··· PROVIDED RECORDS ···

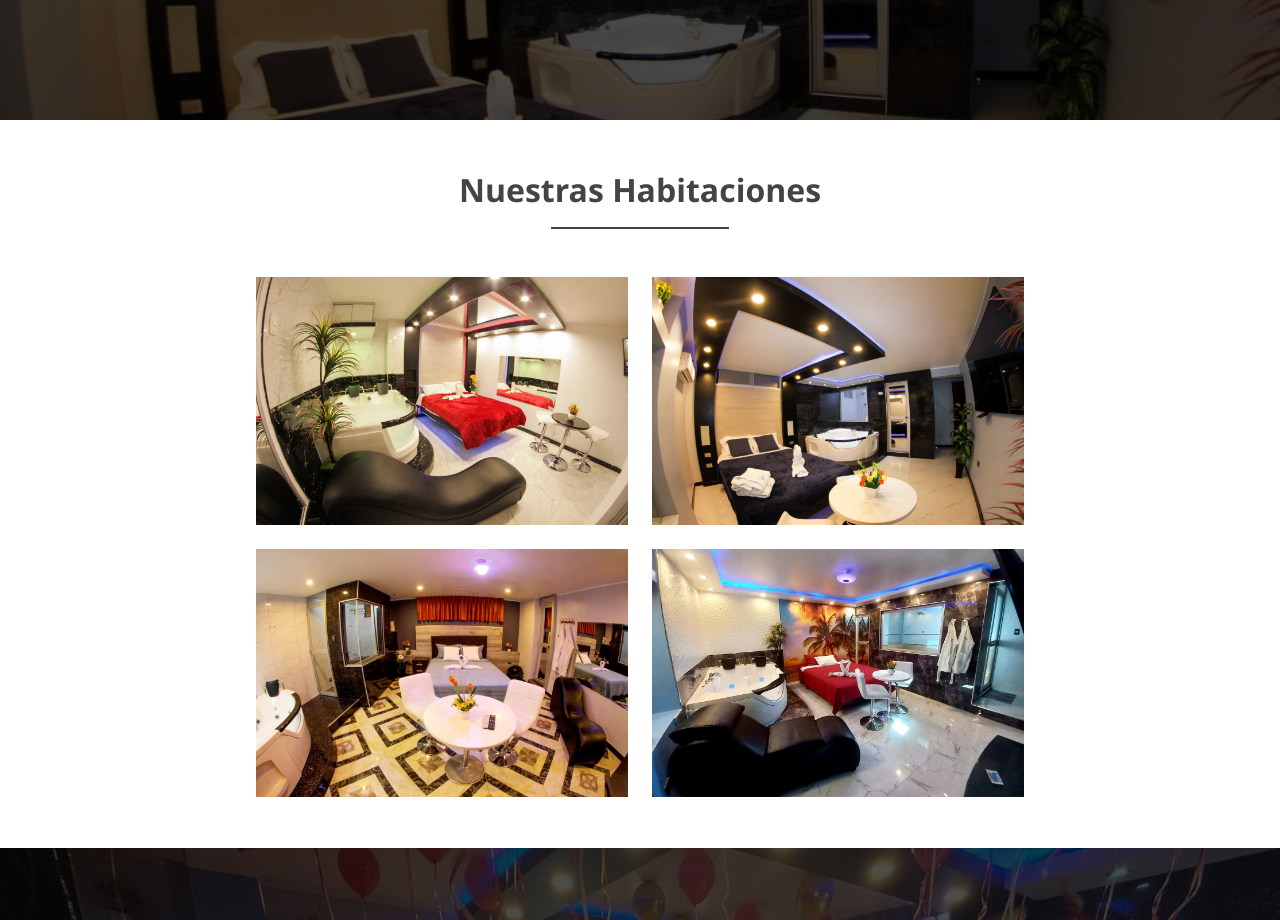
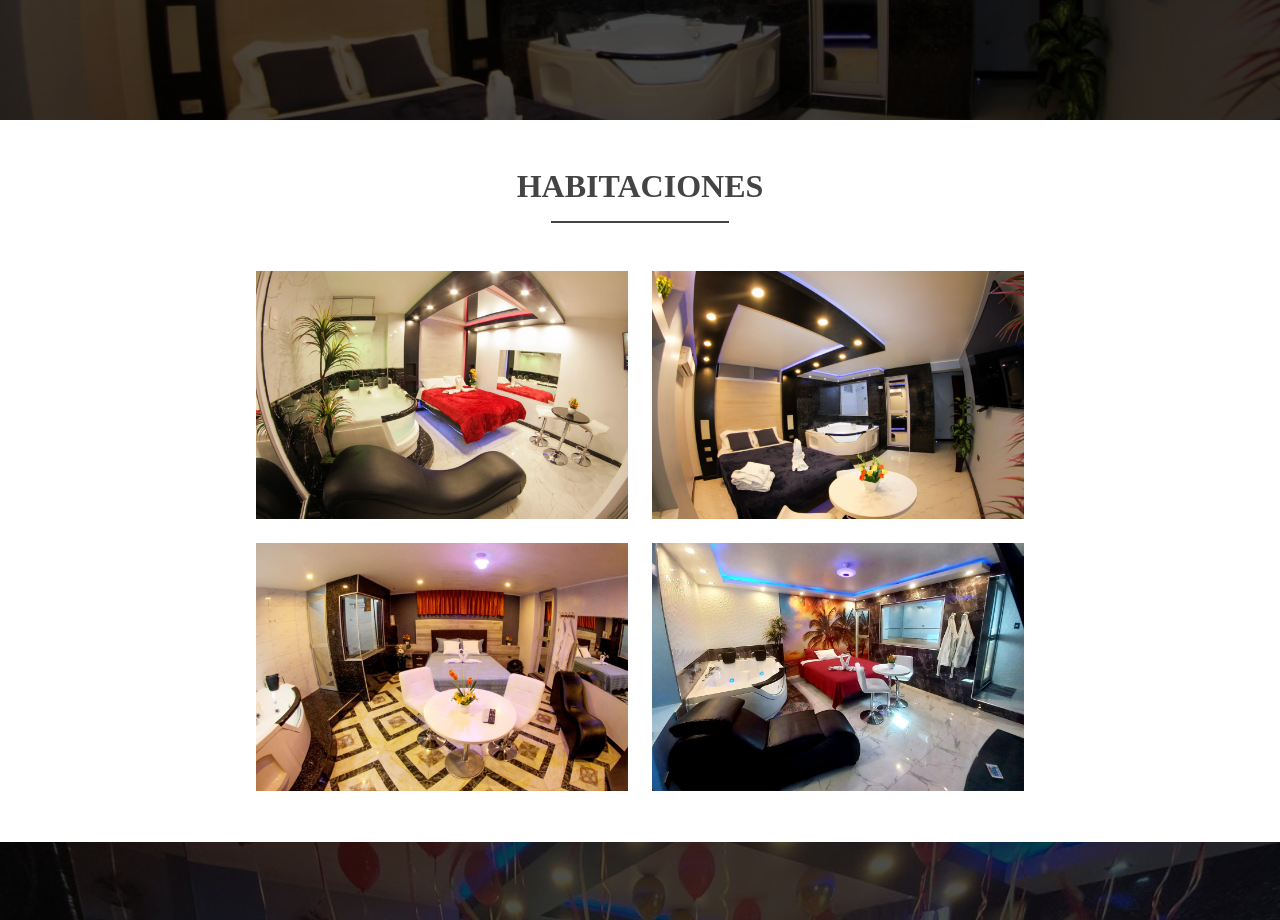
Before and after one commit to DiegoCP27/Hotel-Oasis, a Next.js app: page / in a window 1280 px wide. Shown: the part 1300-2220 px from the top of the page. Built offline with nearby package versions, Linux system fonts and the light colour scheme.

Commit message:
refactor: lightbox

```diff
--- a/src/components/lightbox/Lightbox.component.tsx
+++ b/src/components/lightbox/Lightbox.component.tsx
@@ -41,7 +41,7 @@ const Lightbox = ({ images }: any) => {
   return (
     <div>
       <div className={styles.title}>
-        <h1>Nuestras Habitaciones</h1>
+        <h1>HABITACIONES</h1>
         <div className={styles.Line}/>
       </div>
       <div className={styles.imageGrid}>
--- a/src/components/lightbox/Lightbox.module.scss
+++ b/src/components/lightbox/Lightbox.module.scss
@@ -10,6 +10,7 @@
   font-weight: bold;
   gap: 1rem;
   padding: 1.5em;
+  font-family: 'Lucida Calligraphy';
 
   .Line {
     height: 0.1rem;
```
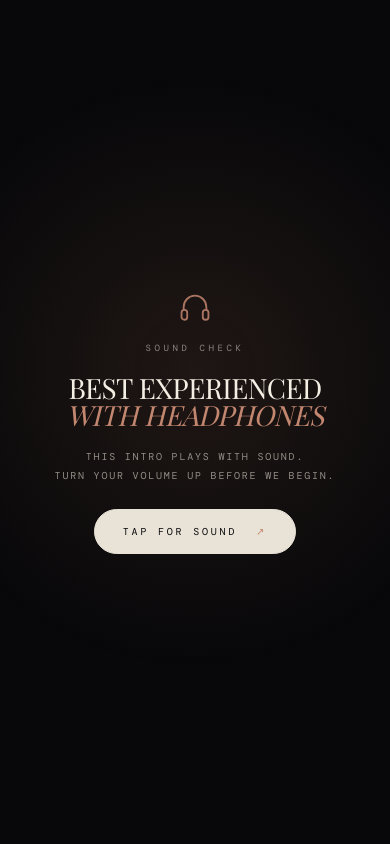
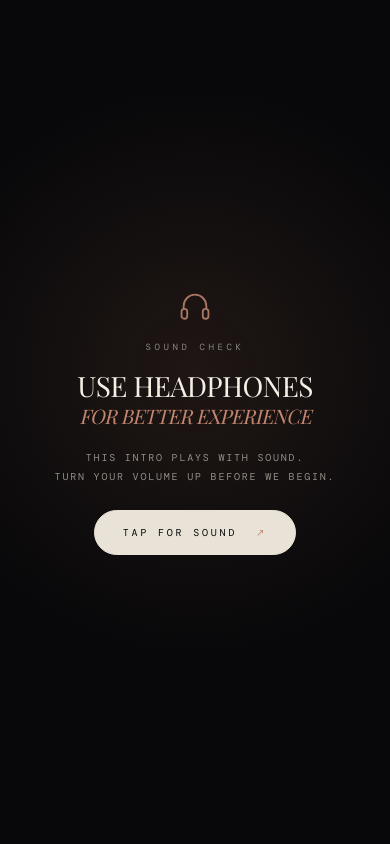
Before and after one commit to AR2905/filmmaker-portfolio, a Next.js app: page / in a window 390 px wide. Shown: the top 844 px of the page. Built offline with nearby package versions, Linux system fonts and the light colour scheme; a web font is replaced by a local one.

Commit message:
HEADPHONE

```diff
--- a/components/film-intro.tsx
+++ b/components/film-intro.tsx
@@ -352,8 +352,8 @@ export default function FilmIntro({ onDone }: { onDone: () => void }) {
             </svg>
             <p className="fi-gate-kicker">SOUND CHECK</p>
             <h2 className="fi-gate-title">
-              BEST EXPERIENCED<br />
-              <i>WITH HEADPHONES</i>
+              USE HEADPHONES<br />
+              <i className='text-xl'>FOR BETTER EXPERIENCE</i>
             </h2>
             <p className="fi-gate-note">
               This intro plays with sound.
```
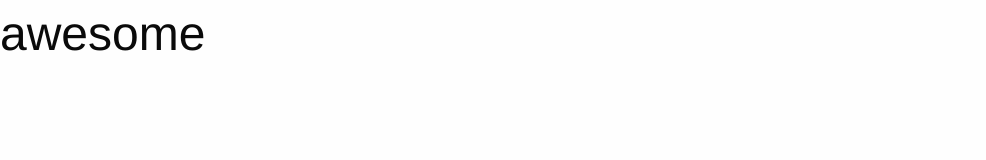
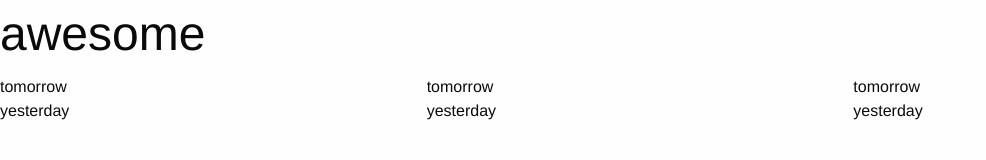
Before and after one commit to jacquou/mensa, a plain HTML site: page index.html in a window 1280 px wide. Shown: the whole page, without its empty margins (0-986 px from the left). Drawn offline with nearby package versions, Linux system fonts and the light colour scheme.

Commit message:
added text

```diff
--- a/index.html
+++ b/index.html
@@ -11,5 +11,15 @@
 </head>
 <body>
 	<h1>awesome</h1>
+	<div class="grid-x">
+		<div class="cell small-4">tomorrow</div>
+		<div class="cell small-4">tomorrow</div>
+		<div class="cell small-4">tomorrow</div>
+	</div>
+	<div class="grid-x">
+		<div class="cell small-4">yesterday</div>
+		<div class="cell small-4">yesterday</div>
+		<div class="cell small-4">yesterday</div>
+	</div>
 </body>
 </html>
```
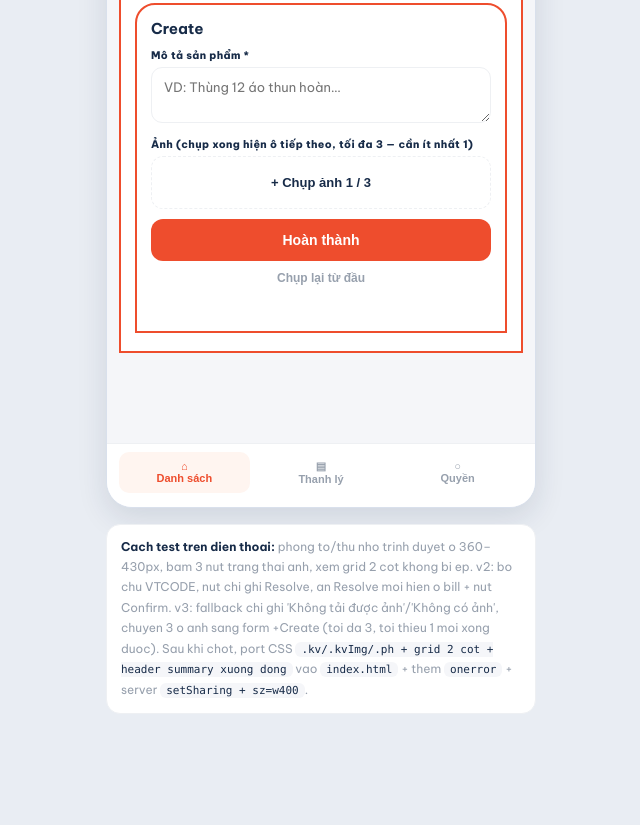
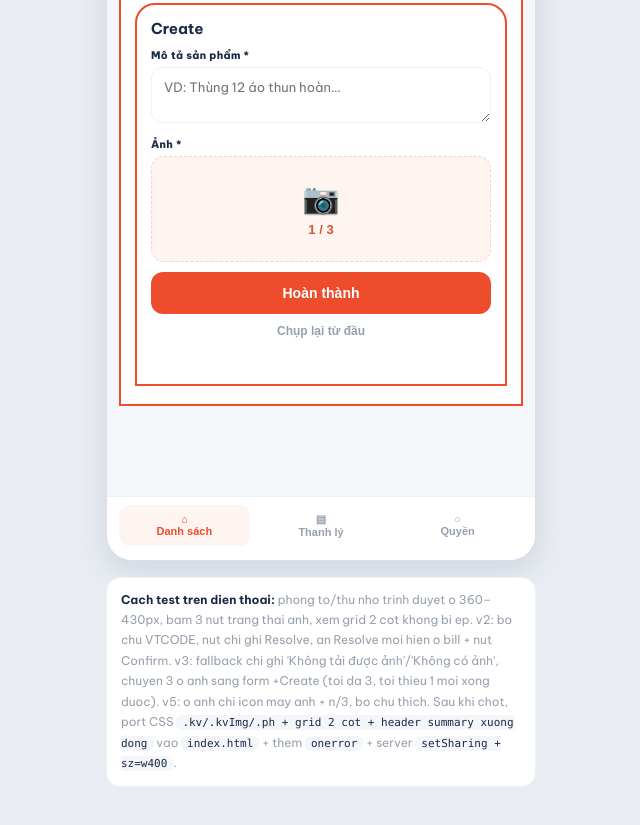
Before and after one commit to Duc-Nguyen-739/spx-exception-handling, a website: page mockups/01-mobile-fix.html in a window 1280 px wide. Shown: the part 2750-3575 px from the top of the page, without its empty margins (319-959 px from the left). Before the commit the page ends 3536 px from the top, so only its background shows below. Drawn offline with Linux system fonts and the light colour scheme.

Commit message:
docs(mockup): v5 camera-icon slots n/3, drop photo annotations

```diff
--- a/mockups/01-mobile-fix.html
+++ b/mockups/01-mobile-fix.html
@@ -89,6 +89,8 @@ img.thumbB{width:128px;height:96px;object-fit:cover;border-radius:9px;background
 .btnrow{display:flex;gap:8px;margin-top:8px}.btnrow>*{flex:1}
 .billrow{display:flex;gap:8px}.billrow input{flex:1}.billrow button{flex:none;width:auto;white-space:nowrap}
 button.lnk{border:none;background:transparent;color:var(--mut);font-weight:600;font-size:12px;padding:10px;width:100%}
+.camSlot{width:100%;padding:24px 12px;border:1.5px dashed #ffd0c0;border-radius:13px;background:var(--tint);display:flex;flex-direction:column;align-items:center;gap:6px;font-size:13px;font-weight:800;color:#d4573a}
+.camSlot .big{font-size:30px}
 .hist{background:var(--bg);border:1px solid var(--line);border-radius:11px;padding:9px 11px;font-size:11.5px;margin:10px 0;line-height:1.7;color:var(--mut);text-align:center}
 .bnav{display:flex;gap:6px;background:#fff;border-top:1px solid var(--line);padding:8px 12px 14px}
 .bnav button{flex:1;border:none;background:transparent;color:var(--mut);font-size:11px;font-weight:700;padding:8px 6px;border-radius:10px}
@@ -140,13 +142,13 @@ button.lnk{border:none;background:transparent;color:var(--mut);font-weight:600;f
 </div>
 <div class="pcard"><div id="rsStep1"><button class="btnP" id="btnGoResolve">Resolve</button><div class="btnrow"><button class="btnS">In mã QR</button></div></div><div id="rsStep2" style="display:none"><div class="field"><label>Mã bill</label><div class="billrow"><input id="demoBill" class="mono" placeholder="Nhập hoặc quét mã bill…"><button class="btnS" id="demoScan" type="button">Quét</button></div></div><button class="btnP" id="btnConfirmDemo">Confirm</button><button class="lnk" id="btnCancelDemo">Hủy</button></div><div class="hist" id="demoHist">Chưa có.</div><div class="msg" id="demoMsg" style="min-height:18px;font-size:12px;font-weight:600"></div></div>
 <div class="sec" style="margin-top:14px"><span class="tag fix">MỚI v4</span> +Create — tối đa 3 ảnh, tối thiểu 1 (<span id="crCount">0/3</span>)</div>
-<div class="sheet" style="border:2px solid var(--o)"><h2 style="margin:0 0 4px;font-size:15px;color:var(--navy)">Create</h2><div class="field"><label>Mô tả sản phẩm *</label><textarea id="crDesc" rows="2" style="width:100%;border:1px solid var(--line);border-radius:11px;padding:11px 12px;font-size:13px;font-family:inherit" placeholder="VD: Thùng 12 áo thun hoàn…"></textarea></div><div class="field"><label>Ảnh (chụp xong hiện ô tiếp theo, tối đa 3 — cần ít nhất 1)</label><div id="crSlots"></div></div><button class="btnP" id="crDone">Hoàn thành</button><button class="lnk" id="crReset">Chụp lại từ đầu</button><div class="msg" id="crMsg" style="min-height:18px;font-size:12px;font-weight:600"></div></div>
+<div class="sheet" style="border:2px solid var(--o)"><h2 style="margin:0 0 4px;font-size:15px;color:var(--navy)">Create</h2><div class="field"><label>Mô tả sản phẩm *</label><textarea id="crDesc" rows="2" style="width:100%;border:1px solid var(--line);border-radius:11px;padding:11px 12px;font-size:13px;font-family:inherit" placeholder="VD: Thùng 12 áo thun hoàn…"></textarea></div><div class="field"><label>Ảnh *</label><div id="crSlots"></div></div><button class="btnP" id="crDone">Hoàn thành</button><button class="lnk" id="crReset">Chụp lại từ đầu</button><div class="msg" id="crMsg" style="min-height:18px;font-size:12px;font-weight:600"></div></div>
 </div>
 </main>
 <div class="bnav"><button class="on">⌂<br>Danh sách</button><button>▤<br>Thanh lý</button><button>○<br>Quyền</button></div>
 </div>
 
-<div class="note"><b>Cach test tren dien thoai:</b> phong to/thu nho trinh duyet o 360–430px, bam 3 nut trang thai anh, xem grid 2 cot khong bi ep. v2: bo chu VTCODE, nut chi ghi Resolve, an Resolve moi hien o bill + nut Confirm. v3: fallback chi ghi 'Không tải được ảnh'/'Không có ảnh', chuyen 3 o anh sang form +Create (toi da 3, toi thieu 1 moi xong duoc). Sau khi chot, port CSS <code>.kv/.kvImg/.ph + grid 2 cot + header summary xuong dong</code> vao <code>index.html</code> + them <code>onerror</code> + server <code>setSharing + sz=w400</code>.</div>
+<div class="note"><b>Cach test tren dien thoai:</b> phong to/thu nho trinh duyet o 360–430px, bam 3 nut trang thai anh, xem grid 2 cot khong bi ep. v2: bo chu VTCODE, nut chi ghi Resolve, an Resolve moi hien o bill + nut Confirm. v3: fallback chi ghi 'Không tải được ảnh'/'Không có ảnh', chuyen 3 o anh sang form +Create (toi da 3, toi thieu 1 moi xong duoc). v5: o anh chi icon may anh + n/3, bo chu thich. Sau khi chot, port CSS <code>.kv/.kvImg/.ph + grid 2 cot + header summary xuong dong</code> vao <code>index.html</code> + them <code>onerror</code> + server <code>setSharing + sz=w400</code>.</div>
 </div>
 <script>
 var GOOD='https://picsum.photos/seed/spxbox/640/400';
@@ -173,13 +175,13 @@ document.getElementById('crCount').textContent=crPhotos.length+'/3';
 crPhotos.forEach(function(src,i){
 var box=document.createElement('div');box.style.marginBottom='10px';
 var d=document.createElement('div');d.className='ph';
-d.innerHTML='<img loading="lazy" src="'+src+'"><span class="badge">Ảnh '+(i+1)+'</span>';
+d.innerHTML='<img loading="lazy" src="'+src+'"><span class="badge">'+(i+1)+' / 3</span>';
 var del=document.createElement('button');del.className='btnS';del.style.cssText='width:100%;margin-top:6px';del.textContent='Xóa ảnh '+(i+1);
 del.onclick=function(){crPhotos.splice(i,1);renderCr();};
 box.appendChild(d);box.appendChild(del);w.appendChild(box);});
 if(crPhotos.length<3){
-var b=document.createElement('button');b.className='btnS';b.style.cssText='width:100%;padding:18px;border-style:dashed';
-b.textContent='+ Chụp ảnh '+(crPhotos.length+1)+' / 3';
+var b=document.createElement('button');b.className='camSlot';
+b.innerHTML='<span class=big>📷</span><span>'+(crPhotos.length+1)+' / 3</span>';
 b.onclick=function(){crPhotos.push('https://picsum.photos/seed/spx'+Date.now()+'/640/400');renderCr();};
 w.appendChild(b);}
 else{var m=document.createElement('div');m.className='hist';m.textContent='Đã đủ 3 ảnh.';w.appendChild(m);}}
```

···

ACTIVITY
Work out the number of lines in the listing above that hold the string "background". Reply with that number only.

EXPECTED ANSWER
8